→ MATERIAL FOR THIS EXERCISE
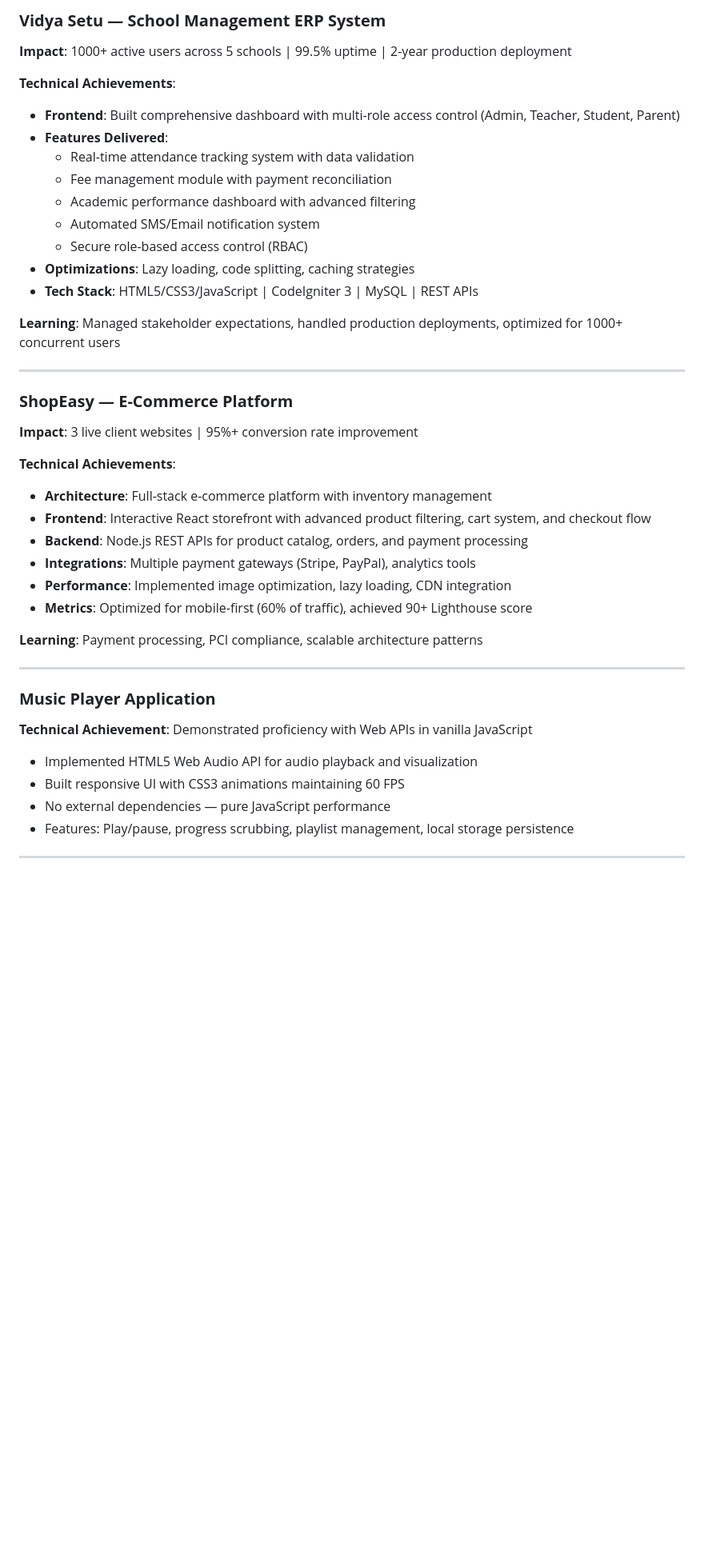
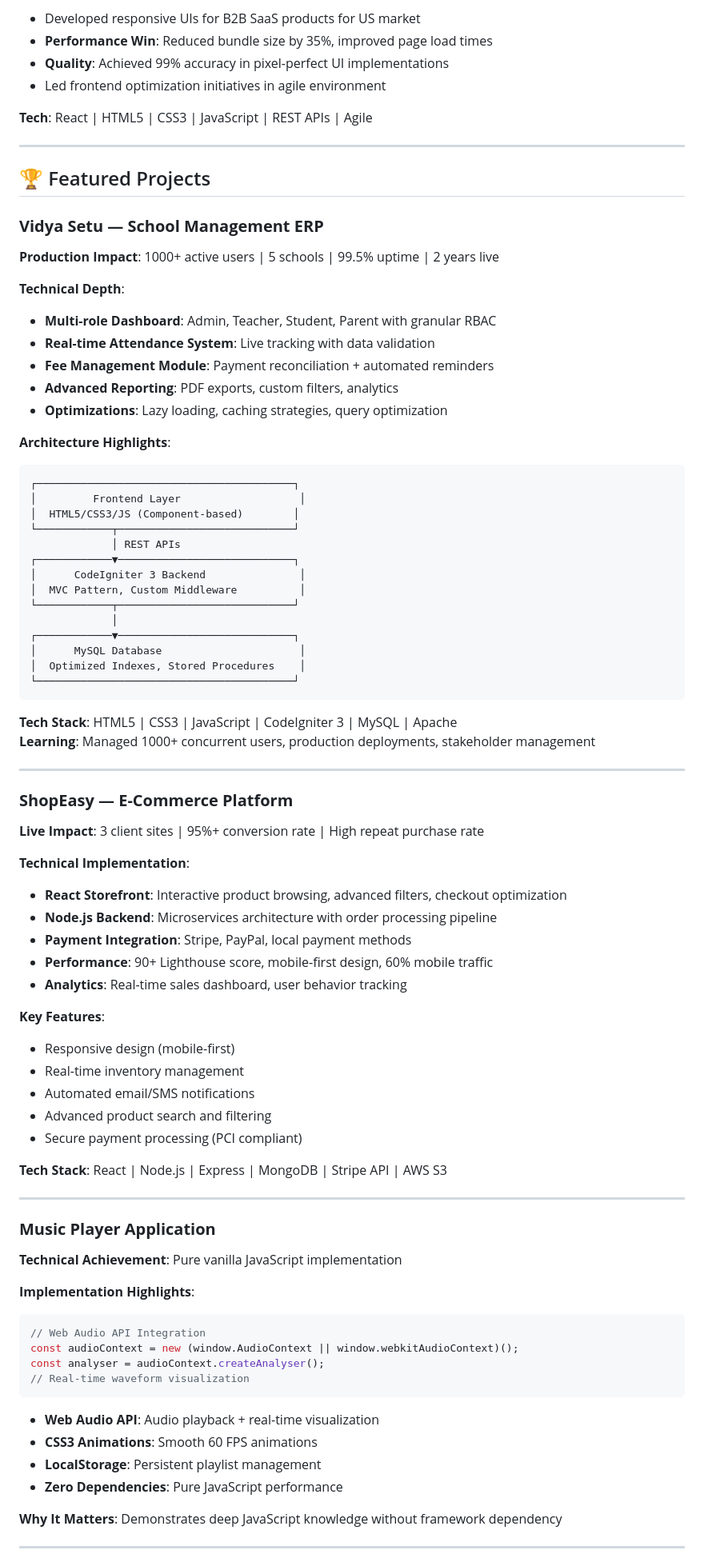
Before and after one commit to utkarsh08-prog/utkarsh08-prog, a Markdown page: README.md, the part around one of its changes. Shown at 80% size. Drawn GitHub-style; blank space fills up the shorter version.

Commit message:
Professional + Creative blend - Add technical diagrams, problem-solving approach, impact metrics

````diff
--- a/README.md
+++ b/README.md
@@ -70,44 +61,86 @@ Software Engineer with **3+ years** of hands-on experience building scalable ful
 
-### **Vidya Setu — School Management ERP System**
-**Impact**: 1000+ active users across 5 schools | 99.5% uptime | 2-year production deployment
+- Developed responsive UIs for B2B SaaS products for US market
+- **Performance Win**: Reduced bundle size by 35%, improved page load times
+- **Quality**: Achieved 99% accuracy in pixel-perfect UI implementations
+- Led frontend optimization initiatives in agile environment
 
-**Technical Achievements**:
-- **Frontend**: Built comprehensive dashboard with multi-role access control (Admin, Teacher, Student, Parent)
-- **Features Delivered**:
-  - Real-time attendance tracking system with data validation
-  - Fee management module with payment reconciliation
-  - Academic performance dashboard with advanced filtering
-  - Automated SMS/Email notification system
-  - Secure role-based access control (RBAC)
-- **Optimizations**: Lazy loading, code splitting, caching strategies
-- **Tech Stack**: HTML5/CSS3/JavaScript | CodeIgniter 3 | MySQL | REST APIs
+**Tech**: React | HTML5 | CSS3 | JavaScript | REST APIs | Agile
 
-**Learning**: Managed stakeholder expectations, handled production deployments, optimized for 1000+ concurrent users
+---
+
+## 🏆 Featured Projects
+
+### **Vidya Setu — School Management ERP**
+**Production Impact**: 1000+ active users | 5 schools | 99.5% uptime | 2 years live
+
+**Technical Depth**:
+- **Multi-role Dashboard**: Admin, Teacher, Student, Parent with granular RBAC
+- **Real-time Attendance System**: Live tracking with data validation
+- **Fee Management Module**: Payment reconciliation + automated reminders
+- **Advanced Reporting**: PDF exports, custom filters, analytics
+- **Optimizations**: Lazy loading, caching strategies, query optimization
+
+**Architecture Highlights**:
+```
+┌─────────────────────────────────────────┐
+│         Frontend Layer                   │
+│  HTML5/CSS3/JS (Component-based)        │
+└────────────┬────────────────────────────┘
+             │ REST APIs
+┌────────────▼────────────────────────────┐
+│      CodeIgniter 3 Backend               │
+│  MVC Pattern, Custom Middleware          │
+└────────────┬────────────────────────────┘
+             │
+┌────────────▼────────────────────────────┐
+│      MySQL Database                      │
+│  Optimized Indexes, Stored Procedures    │
+└─────────────────────────────────────────┘
+```
+
+**Tech Stack**: HTML5 | CSS3 | JavaScript | CodeIgniter 3 | MySQL | Apache
+**Learning**: Managed 1000+ concurrent users, production deployments, stakeholder management
 
 ---
 
 ### **ShopEasy — E-Commerce Platform**
-**Impact**: 3 live client websites | 95%+ conversion rate improvement
+**Live Impact**: 3 client sites | 95%+ conversion rate | High repeat purchase rate
 
-**Technical Achievements**:
-- **Architecture**: Full-stack e-commerce platform with inventory management
-- **Frontend**: Interactive React storefront with advanced product filtering, cart system, and checkout flow
-- **Backend**: Node.js REST APIs for product catalog, orders, and payment processing
-- **Integrations**: Multiple payment gateways (Stripe, PayPal), analytics tools
-- **Performance**: Implemented image optimization, lazy loading, CDN integration
-- **Metrics**: Optimized for mobile-first (60% of traffic), achieved 90+ Lighthouse score
+**Technical Implementation**:
+- **React Storefront**: Interactive product browsing, advanced filters, checkout optimization
+- **Node.js Backend**: Microservices architecture with order processing pipeline
+- **Payment Integration**: Stripe, PayPal, local payment methods
+- **Performance**: 90+ Lighthouse score, mobile-first design, 60% mobile traffic
+- **Analytics**: Real-time sales dashboard, user behavior tracking
 
-**Learning**: Payment processing, PCI compliance, scalable architecture patterns
+**Key Features**:
+- Responsive design (mobile-first)
+- Real-time inventory management
+- Automated email/SMS notifications
+- Advanced product search and filtering
+- Secure payment processing (PCI compliant)
+
+**Tech Stack**: React | Node.js | Express | MongoDB | Stripe API | AWS S3
 
 ---
 
 ### **Music Player Application**
-**Technical Achievement**: Demonstrated proficiency with Web APIs in vanilla JavaScript
+**Technical Achievement**: Pure vanilla JavaScript implementation
 
-- Implemented HTML5 Web Audio API for audio playback and visualization
-- Built responsive UI with CSS3 animations maintaining 60 FPS
-- No external dependencies — pure JavaScript performance
-- Features: Play/pause, progress scrubbing, playlist management, local storage persistence
+**Implementation Highlights**:
+```javascript
+// Web Audio API Integration
+const audioContext = new (window.AudioContext || window.webkitAudioContext)();
+const analyser = audioContext.createAnalyser();
+// Real-time waveform visualization
+```
+
+- **Web Audio API**: Audio playback + real-time visualization
+- **CSS3 Animations**: Smooth 60 FPS animations
+- **LocalStorage**: Persistent playlist management
+- **Zero Dependencies**: Pure JavaScript performance
+
+**Why It Matters**: Demonstrates deep JavaScript knowledge without framework dependency
 
 ---
 
````
Also changed, not shown: other parts of README.md (+94 -63 lines).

→ WHAT IS BEING ASKED
Scan the material above. Extract every line in which the word "APIs" occurs.

→ RESULT OF THE EXERCISE
-- **Tech Stack**: HTML5/CSS3/JavaScript | CodeIgniter 3 | MySQL | REST APIs
+**Tech**: React | HTML5 | CSS3 | JavaScript | REST APIs | Agile
+             │ REST APIs
-- **Backend**: Node.js REST APIs for product catalog, orders, and payment processing
-**Technical Achievement**: Demonstrated proficiency with Web APIs in vanilla JavaScript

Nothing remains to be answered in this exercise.